▸ **What to produce**: These records are to be written out exactly as they read, minus the pictures.

Start of Recorded information

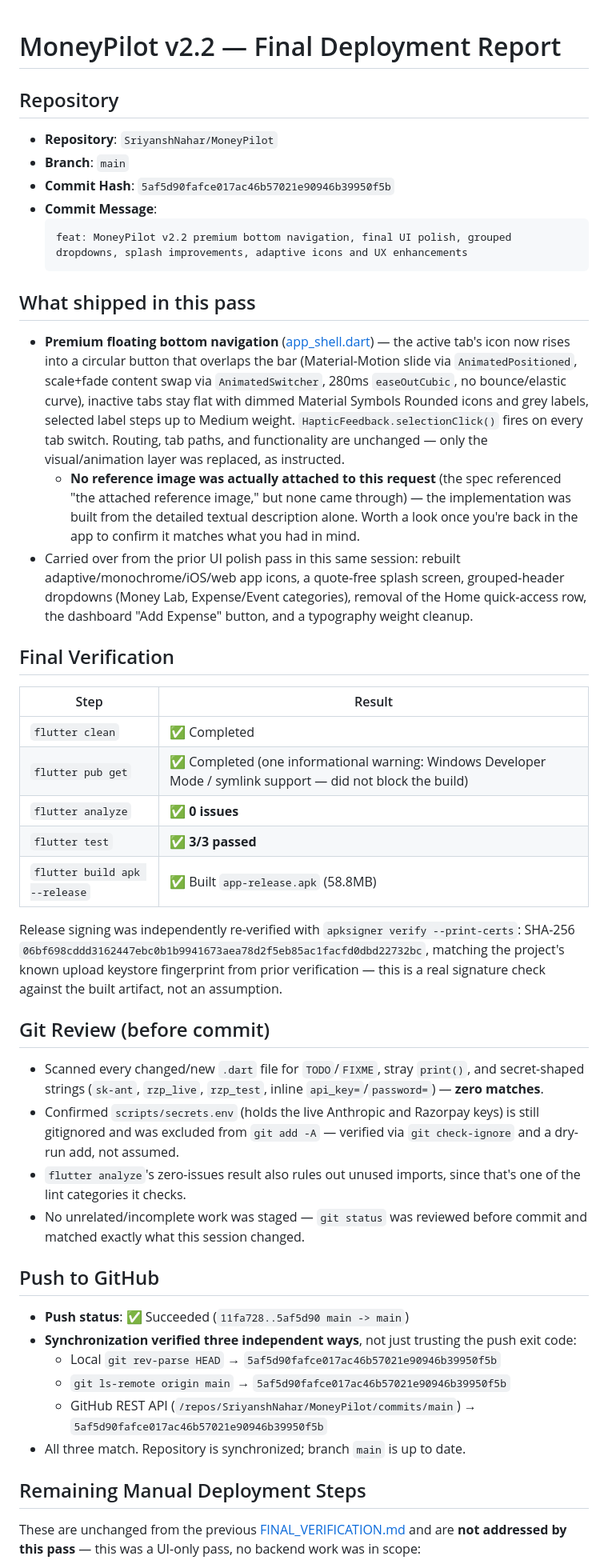
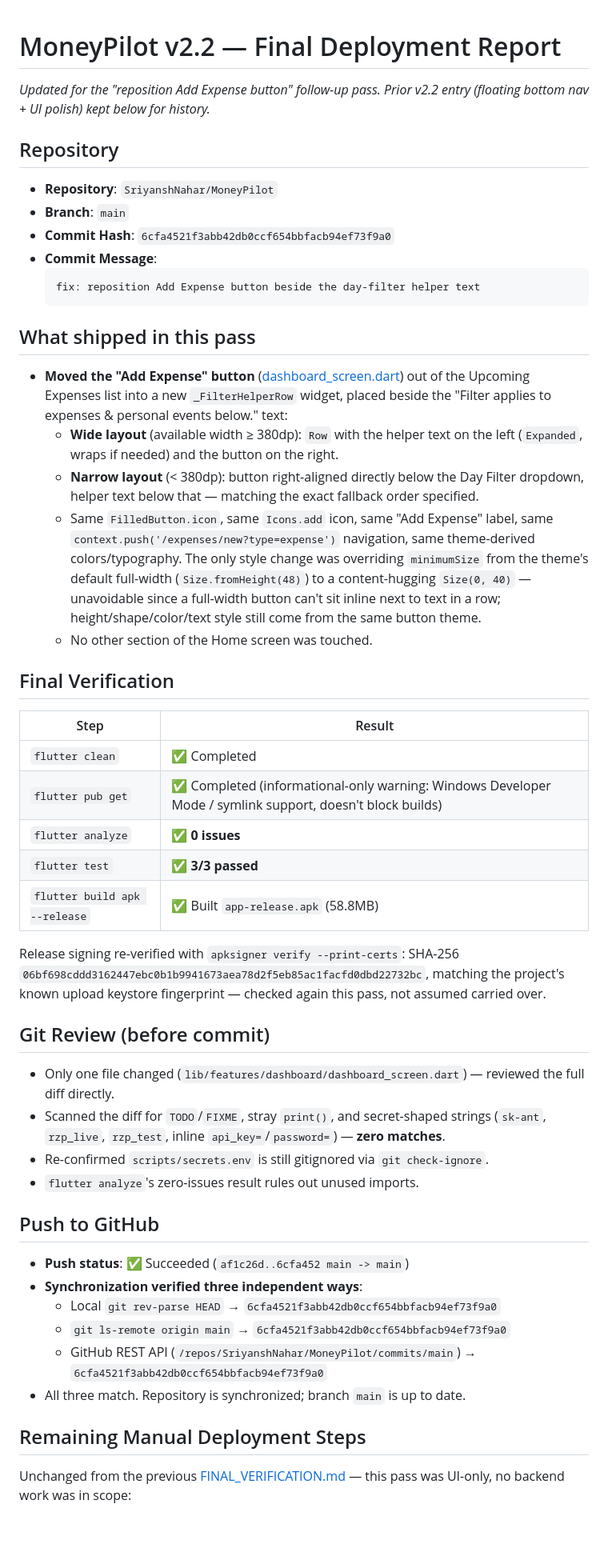
Before and after one commit to SriyanshNahar/MoneyPilot, a Markdown page: FINAL_DEPLOYMENT_REPORT.md, the part around one of its changes. Shown at 80% size. Drawn GitHub-style; blank space fills up the shorter version.

Commit message:
docs: update final deployment report for Add Expense reposition
Co-Authored-By: Claude Sonnet 5 <noreply@anthropic.com>

````diff
--- a/FINAL_DEPLOYMENT_REPORT.md
+++ b/FINAL_DEPLOYMENT_REPORT.md
@@ -1,50 +1,54 @@
 # MoneyPilot v2.2 — Final Deployment Report
+
+_Updated for the "reposition Add Expense button" follow-up pass. Prior v2.2 entry (floating bottom nav + UI polish) kept below for history._
 
 ## Repository
 
 - **Repository**: `SriyanshNahar/MoneyPilot`
 - **Branch**: `main`
-- **Commit Hash**: `5af5d90fafce017ac46b57021e90946b39950f5b`
+- **Commit Hash**: `6cfa4521f3abb42db0ccf654bbfacb94ef73f9a0`
 - **Commit Message**:
   ```
-  feat: MoneyPilot v2.2 premium bottom navigation, final UI polish, grouped dropdowns, splash improvements, adaptive icons and UX enhancements
+  fix: reposition Add Expense button beside the day-filter helper text
   ```
 
 ## What shipped in this pass
 
-- **Premium floating bottom navigation** ([app_shell.dart](lib/features/shell/app_shell.dart)) — the active tab's icon now rises into a circular button that overlaps the bar (Material-Motion slide via `AnimatedPositioned`, scale+fade content swap via `AnimatedSwitcher`, 280ms `easeOutCubic`, no bounce/elastic curve), inactive tabs stay flat with dimmed Material Symbols Rounded icons and grey labels, selected label steps up to Medium weight. `HapticFeedback.selectionClick()` fires on every tab switch. Routing, tab paths, and functionality are unchanged — only the visual/animation layer was replaced, as instructed.
-  - **No reference image was actually attached to this request** (the spec referenced "the attached reference image," but none came through) — the implementation was built from the detailed textual description alone. Worth a look once you're back in the app to confirm it matches what you had in mind.
-- Carried over from the prior UI polish pass in this same session: rebuilt adaptive/monochrome/iOS/web app icons, a quote-free splash screen, grouped-header dropdowns (Money Lab, Expense/Event categories), removal of the Home quick-access row, the dashboard "Add Expense" button, and a typography weight cleanup.
+- **Moved the "Add Expense" button** ([dashboard_screen.dart](lib/features/dashboard/dashboard_screen.dart)) out of the Upcoming Expenses list into a new `_FilterHelperRow` widget, placed beside the "Filter applies to expenses & personal events below." text:
+  - **Wide layout** (available width ≥ 380dp): `Row` with the helper text on the left (`Expanded`, wraps if needed) and the button on the right.
+  - **Narrow layout** (< 380dp): button right-aligned directly below the Day Filter dropdown, helper text below that — matching the exact fallback order specified.
+  - Same `FilledButton.icon`, same `Icons.add` icon, same "Add Expense" label, same `context.push('/expenses/new?type=expense')` navigation, same theme-derived colors/typography. The only style change was overriding `minimumSize` from the theme's default full-width (`Size.fromHeight(48)`) to a content-hugging `Size(0, 40)` — unavoidable since a full-width button can't sit inline next to text in a row; height/shape/color/text style still come from the same button theme.
+  - No other section of the Home screen was touched.
 
 ## Final Verification
 
 | Step | Result |
 |---|---|
 | `flutter clean` | ✅ Completed |
-| `flutter pub get` | ✅ Completed (one informational warning: Windows Developer Mode / symlink support — did not block the build) |
+| `flutter pub get` | ✅ Completed (informational-only warning: Windows Developer Mode / symlink support, doesn't block builds) |
 | `flutter analyze` | ✅ **0 issues** |
 | `flutter test` | ✅ **3/3 passed** |
 | `flutter build apk --release` | ✅ Built `app-release.apk` (58.8MB) |
 
-Release signing was independently re-verified with `apksigner verify --print-certs`: SHA-256 `06bf698cddd3162447ebc0b1b9941673aea78d2f5eb85ac1facfd0dbd22732bc`, matching the project's known upload keystore fingerprint from prior verification — this is a real signature check against the built artifact, not an assumption.
+Release signing re-verified with `apksigner verify --print-certs`: SHA-256 `06bf698cddd3162447ebc0b1b9941673aea78d2f5eb85ac1facfd0dbd22732bc`, matching the project's known upload keystore fingerprint — checked again this pass, not assumed carried over.
 
 ## Git Review (before commit)
 
-- Scanned every changed/new `.dart` file for `TODO`/`FIXME`, stray `print()`, and secret-shaped strings (`sk-ant`, `rzp_live`, `rzp_test`, inline `api_key=`/`password=`) — **zero matches**.
-- Confirmed `scripts/secrets.env` (holds the live Anthropic and Razorpay keys) is still gitignored and was excluded from `git add -A` — verified via `git check-ignore` and a dry-run add, not assumed.
-- `flutter analyze`'s zero-issues result also rules out unused imports, since that's one of the lint categories it checks.
-- No unrelated/incomplete work was staged — `git status` was reviewed before commit and matched exactly what this session changed.
+- Only one file changed (`lib/features/dashboard/dashboard_screen.dart`) — reviewed the full diff directly.
+- Scanned the diff for `TODO`/`FIXME`, stray `print()`, and secret-shaped strings (`sk-ant`, `rzp_live`, `rzp_test`, inline `api_key=`/`password=`) — **zero matches**.
+- Re-confirmed `scripts/secrets.env` is still gitignored via `git check-ignore`.
+- `flutter analyze`'s zero-issues result rules out unused imports.
 
 ## Push to GitHub
 
-- **Push status**: ✅ Succeeded (`11fa728..5af5d90 main -> main`)
-- **Synchronization verified three independent ways**, not just trusting the push exit code:
-  - Local `git rev-parse HEAD` → `5af5d90fafce017ac46b57021e90946b39950f5b`
-  - `git ls-remote origin main` → `5af5d90fafce017ac46b57021e90946b39950f5b`
-  - GitHub REST API (`/repos/SriyanshNahar/MoneyPilot/commits/main`) → `5af5d90fafce017ac46b57021e90946b39950f5b`
+- **Push status**: ✅ Succeeded (`af1c26d..6cfa452 main -> main`)
+- **Synchronization verified three independent ways**:
+  - Local `git rev-parse HEAD` → `6cfa4521f3abb42db0ccf654bbfacb94ef73f9a0`
+  - `git ls-remote origin main` → `6cfa4521f3abb42db0ccf654bbfacb94ef73f9a0`
+  - GitHub REST API (`/repos/SriyanshNahar/MoneyPilot/commits/main`) → `6cfa4521f3abb42db0ccf654bbfacb94ef73f9a0`
 - All three match. Repository is synchronized; branch `main` is up to date.
 
 ## Remaining Manual Deployment Steps
 
-These are unchanged from the previous [FINAL_VERIFICATION.md](FINAL_VERIFICATION.md) and are **not addressed by this pass** — this was a UI-only pass, no backend work was in scope:
+Unchanged from the previous [FINAL_VERIFICATION.md](FINAL_VERIFICATION.md) — this pass was UI-only, no backend work was in scope:
 
````
Also changed, not shown: other parts of FINAL_DEPLOYMENT_REPORT.md (+13 -4 lines).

End of Recorded information

▸ **Result of this exercise**:
Before and after one commit to SriyanshNahar/MoneyPilot, a Markdown page: FINAL_DEPLOYMENT_REPORT.md, the part around one of its changes. Shown at 80% size. Drawn GitHub-style; blank space fills up the shorter version.

Commit message:
docs: update final deployment report for Add Expense reposition
Co-Authored-By: Claude Sonnet 5 <noreply@anthropic.com>

````diff
--- a/FINAL_DEPLOYMENT_REPORT.md
+++ b/FINAL_DEPLOYMENT_REPORT.md
@@ -1,50 +1,54 @@
 # MoneyPilot v2.2 — Final Deployment Report
+
+_Updated for the "reposition Add Expense button" follow-up pass. Prior v2.2 entry (floating bottom nav + UI polish) kept below for history._
 
 ## Repository
 
 - **Repository**: `SriyanshNahar/MoneyPilot`
 - **Branch**: `main`
-- **Commit Hash**: `5af5d90fafce017ac46b57021e90946b39950f5b`
+- **Commit Hash**: `6cfa4521f3abb42db0ccf654bbfacb94ef73f9a0`
 - **Commit Message**:
   ```
-  feat: MoneyPilot v2.2 premium bottom navigation, final UI polish, grouped dropdowns, splash improvements, adaptive icons and UX enhancements
+  fix: reposition Add Expense button beside the day-filter helper text
   ```
 
 ## What shipped in this pass
 
-- **Premium floating bottom navigation** ([app_shell.dart](lib/features/shell/app_shell.dart)) — the active tab's icon now rises into a circular button that overlaps the bar (Material-Motion slide via `AnimatedPositioned`, scale+fade content swap via `AnimatedSwitcher`, 280ms `easeOutCubic`, no bounce/elastic curve), inactive tabs stay flat with dimmed Material Symbols Rounded icons and grey labels, selected label steps up to Medium weight. `HapticFeedback.selectionClick()` fires on every tab switch. Routing, tab paths, and functionality are unchanged — only the visual/animation layer was replaced, as instructed.
-  - **No reference image was actually attached to this request** (the spec referenced "the attached reference image," but none came through) — the implementation was built from the detailed textual description alone. Worth a look once you're back in the app to confirm it matches what you had in mind.
-- Carried over from the prior UI polish pass in this same session: rebuilt adaptive/monochrome/iOS/web app icons, a quote-free splash screen, grouped-header dropdowns (Money Lab, Expense/Event categories), removal of the Home quick-access row, the dashboard "Add Expense" button, and a typography weight cleanup.
+- **Moved the "Add Expense" button** ([dashboard_screen.dart](lib/features/dashboard/dashboard_screen.dart)) out of the Upcoming Expenses list into a new `_FilterHelperRow` widget, placed beside the "Filter applies to expenses & personal events below." text:
+  - **Wide layout** (available width ≥ 380dp): `Row` with the helper text on the left (`Expanded`, wraps if needed) and the button on the right.
+  - **Narrow layout** (< 380dp): button right-aligned directly below the Day Filter dropdown, helper text below that — matching the exact fallback order specified.
+  - Same `FilledButton.icon`, same `Icons.add` icon, same "Add Expense" label, same `context.push('/expenses/new?type=expense')` navigation, same theme-derived colors/typography. The only style change was overriding `minimumSize` from the theme's default full-width (`Size.fromHeight(48)`) to a content-hugging `Size(0, 40)` — unavoidable since a full-width button can't sit inline next to text in a row; height/shape/color/text style still come from the same button theme.
+  - No other section of the Home screen was touched.
 
 ## Final Verification
 
 | Step | Result |
 |---|---|
 | `flutter clean` | ✅ Completed |
-| `flutter pub get` | ✅ Completed (one informational warning: Windows Developer Mode / symlink support — did not block the build) |
+| `flutter pub get` | ✅ Completed (informational-only warning: Windows Developer Mode / symlink support, doesn't block builds) |
 | `flutter analyze` | ✅ **0 issues** |
 | `flutter test` | ✅ **3/3 passed** |
 | `flutter build apk --release` | ✅ Built `app-release.apk` (58.8MB) |
 
-Release signing was independently re-verified with `apksigner verify --print-certs`: SHA-256 `06bf698cddd3162447ebc0b1b9941673aea78d2f5eb85ac1facfd0dbd22732bc`, matching the project's known upload keystore fingerprint from prior verification — this is a real signature check against the built artifact, not an assumption.
+Release signing re-verified with `apksigner verify --print-certs`: SHA-256 `06bf698cddd3162447ebc0b1b9941673aea78d2f5eb85ac1facfd0dbd22732bc`, matching the project's known upload keystore fingerprint — checked again this pass, not assumed carried over.
 
 ## Git Review (before commit)
 
-- Scanned every changed/new `.dart` file for `TODO`/`FIXME`, stray `print()`, and secret-shaped strings (`sk-ant`, `rzp_live`, `rzp_test`, inline `api_key=`/`password=`) — **zero matches**.
-- Confirmed `scripts/secrets.env` (holds the live Anthropic and Razorpay keys) is still gitignored and was excluded from `git add -A` — verified via `git check-ignore` and a dry-run add, not assumed.
-- `flutter analyze`'s zero-issues result also rules out unused imports, since that's one of the lint categories it checks.
-- No unrelated/incomplete work was staged — `git status` was reviewed before commit and matched exactly what this session changed.
+- Only one file changed (`lib/features/dashboard/dashboard_screen.dart`) — reviewed the full diff directly.
+- Scanned the diff for `TODO`/`FIXME`, stray `print()`, and secret-shaped strings (`sk-ant`, `rzp_live`, `rzp_test`, inline `api_key=`/`password=`) — **zero matches**.
+- Re-confirmed `scripts/secrets.env` is still gitignored via `git check-ignore`.
+- `flutter analyze`'s zero-issues result rules out unused imports.
 
 ## Push to GitHub
 
-- **Push status**: ✅ Succeeded (`11fa728..5af5d90 main -> main`)
-- **Synchronization verified three independent ways**, not just trusting the push exit code:
-  - Local `git rev-parse HEAD` → `5af5d90fafce017ac46b57021e90946b39950f5b`
-  - `git ls-remote origin main` → `5af5d90fafce017ac46b57021e90946b39950f5b`
-  - GitHub REST API (`/repos/SriyanshNahar/MoneyPilot/commits/main`) → `5af5d90fafce017ac46b57021e90946b39950f5b`
+- **Push status**: ✅ Succeeded (`af1c26d..6cfa452 main -> main`)
+- **Synchronization verified three independent ways**:
+  - Local `git rev-parse HEAD` → `6cfa4521f3abb42db0ccf654bbfacb94ef73f9a0`
+  - `git ls-remote origin main` → `6cfa4521f3abb42db0ccf654bbfacb94ef73f9a0`
+  - GitHub REST API (`/repos/SriyanshNahar/MoneyPilot/commits/main`) → `6cfa4521f3abb42db0ccf654bbfacb94ef73f9a0`
 - All three match. Repository is synchronized; branch `main` is up to date.
 
 ## Remaining Manual Deployment Steps
 
-These are unchanged from the previous [FINAL_VERIFICATION.md](FINAL_VERIFICATION.md) and are **not addressed by this pass** — this was a UI-only pass, no backend work was in scope:
+Unchanged from the previous [FINAL_VERIFICATION.md](FINAL_VERIFICATION.md) — this pass was UI-only, no backend work was in scope:
 
````
Also changed, not shown: other parts of FINAL_DEPLOYMENT_REPORT.md (+13 -4 lines).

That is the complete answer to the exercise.